The cypress may begin to start some new growth this year.
but the

It's a young tree so I'm sure the new growth will fill in any empty spots... just don't lop off the lower branches until you are sure they are dead... for a specimen tree you want spruce with it's branches clear to the ground.
I had a "fernspray cypress - compact form", the deer ate it before I realized I needed fencing, now there's an arbovitae in it's place, fenced.
Fernspray cypress when first planted, now eaten :-)
http://i8.tinypic.com/54b13c7.jpg
Now an arborvitae, fenced!
http://i8.tinypic.com/68b98ux.jpg

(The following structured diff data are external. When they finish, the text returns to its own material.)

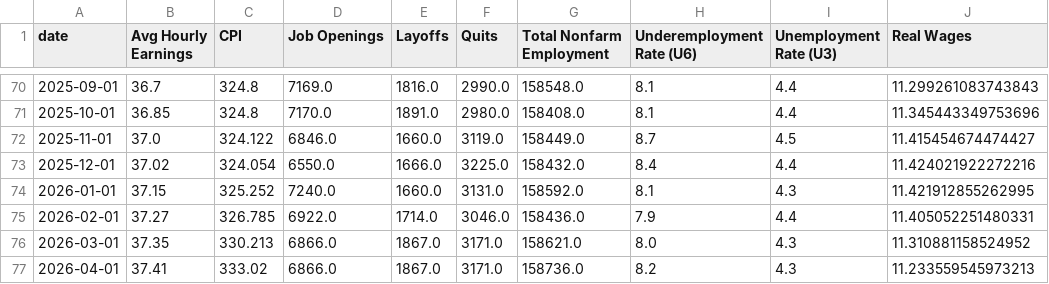
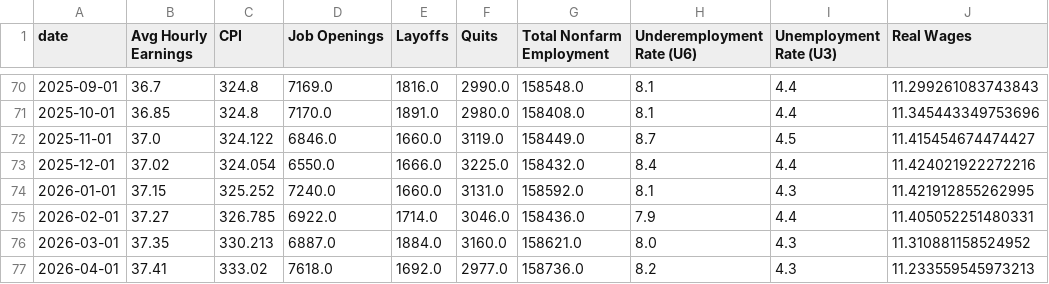
Before and after one commit to mrwizardmangit/ECON8320SemesterProject, a CSV file: labor_market_data.csv, drawn as a sheet; only a part is shown, gaps mark what is left out.

```diff
--- a/labor_market_data.csv
+++ b/labor_market_data.csv
@@ -75,3 +75,3 @@ date,Avg Hourly Earnings,CPI,Job Openings,Layoffs,Quits,Total Nonfarm Employment
 2026-02-01,37.27,326.785,6922.0,1714.0,3046.0,158436.0,7.9,4.4,11.405052251480331
-2026-03-01,37.35,330.213,6866.0,1867.0,3171.0,158621.0,8.0,4.3,11.310881158524952
-2026-04-01,37.41,333.02,6866.0,1867.0,3171.0,158736.0,8.2,4.3,11.233559545973213
+2026-03-01,37.35,330.213,6887.0,1884.0,3160.0,158621.0,8.0,4.3,11.310881158524952
+2026-04-01,37.41,333.02,7618.0,1692.0,2977.0,158736.0,8.2,4.3,11.233559545973213
```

I have a dwarf alberta spruce ("Jean's Dilly"), a very slow grower but cute... luckily I planted it after I installed fencing.

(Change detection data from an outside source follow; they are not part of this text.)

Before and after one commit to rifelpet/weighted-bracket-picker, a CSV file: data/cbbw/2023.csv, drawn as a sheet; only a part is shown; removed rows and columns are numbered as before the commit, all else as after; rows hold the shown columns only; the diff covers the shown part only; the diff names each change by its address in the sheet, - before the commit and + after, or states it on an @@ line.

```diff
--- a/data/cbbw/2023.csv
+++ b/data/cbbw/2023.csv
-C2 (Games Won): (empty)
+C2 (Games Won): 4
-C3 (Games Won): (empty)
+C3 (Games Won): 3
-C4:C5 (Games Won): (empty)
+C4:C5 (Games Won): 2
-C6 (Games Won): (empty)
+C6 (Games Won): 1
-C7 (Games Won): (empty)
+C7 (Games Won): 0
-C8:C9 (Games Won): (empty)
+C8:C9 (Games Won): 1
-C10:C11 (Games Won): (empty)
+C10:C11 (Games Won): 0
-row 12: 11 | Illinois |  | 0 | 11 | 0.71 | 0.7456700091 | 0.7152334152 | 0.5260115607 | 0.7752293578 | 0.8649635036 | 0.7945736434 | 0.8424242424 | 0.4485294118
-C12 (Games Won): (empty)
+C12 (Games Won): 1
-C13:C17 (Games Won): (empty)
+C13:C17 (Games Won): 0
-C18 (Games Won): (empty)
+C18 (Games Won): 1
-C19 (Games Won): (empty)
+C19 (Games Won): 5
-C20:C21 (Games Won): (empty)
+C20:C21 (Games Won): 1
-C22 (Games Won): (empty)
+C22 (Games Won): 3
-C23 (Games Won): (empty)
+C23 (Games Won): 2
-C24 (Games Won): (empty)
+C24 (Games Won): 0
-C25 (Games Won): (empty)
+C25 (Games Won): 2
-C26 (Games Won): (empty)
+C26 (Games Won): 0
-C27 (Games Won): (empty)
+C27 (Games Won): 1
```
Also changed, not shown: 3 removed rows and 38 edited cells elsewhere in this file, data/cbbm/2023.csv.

First planted (2004):
http://i12.tinypic.com/6b924g7.jpg
I'm sure you can pick out the "Dilly" (2007):
http://i16.tinypic.com/6bm4etf.jpg
With these type of plants it's important to keep other plants from impinging on their space, any other limbs touching them will kill some of their growth.
Take pictures of your plants so you can look back and appreciate their growth.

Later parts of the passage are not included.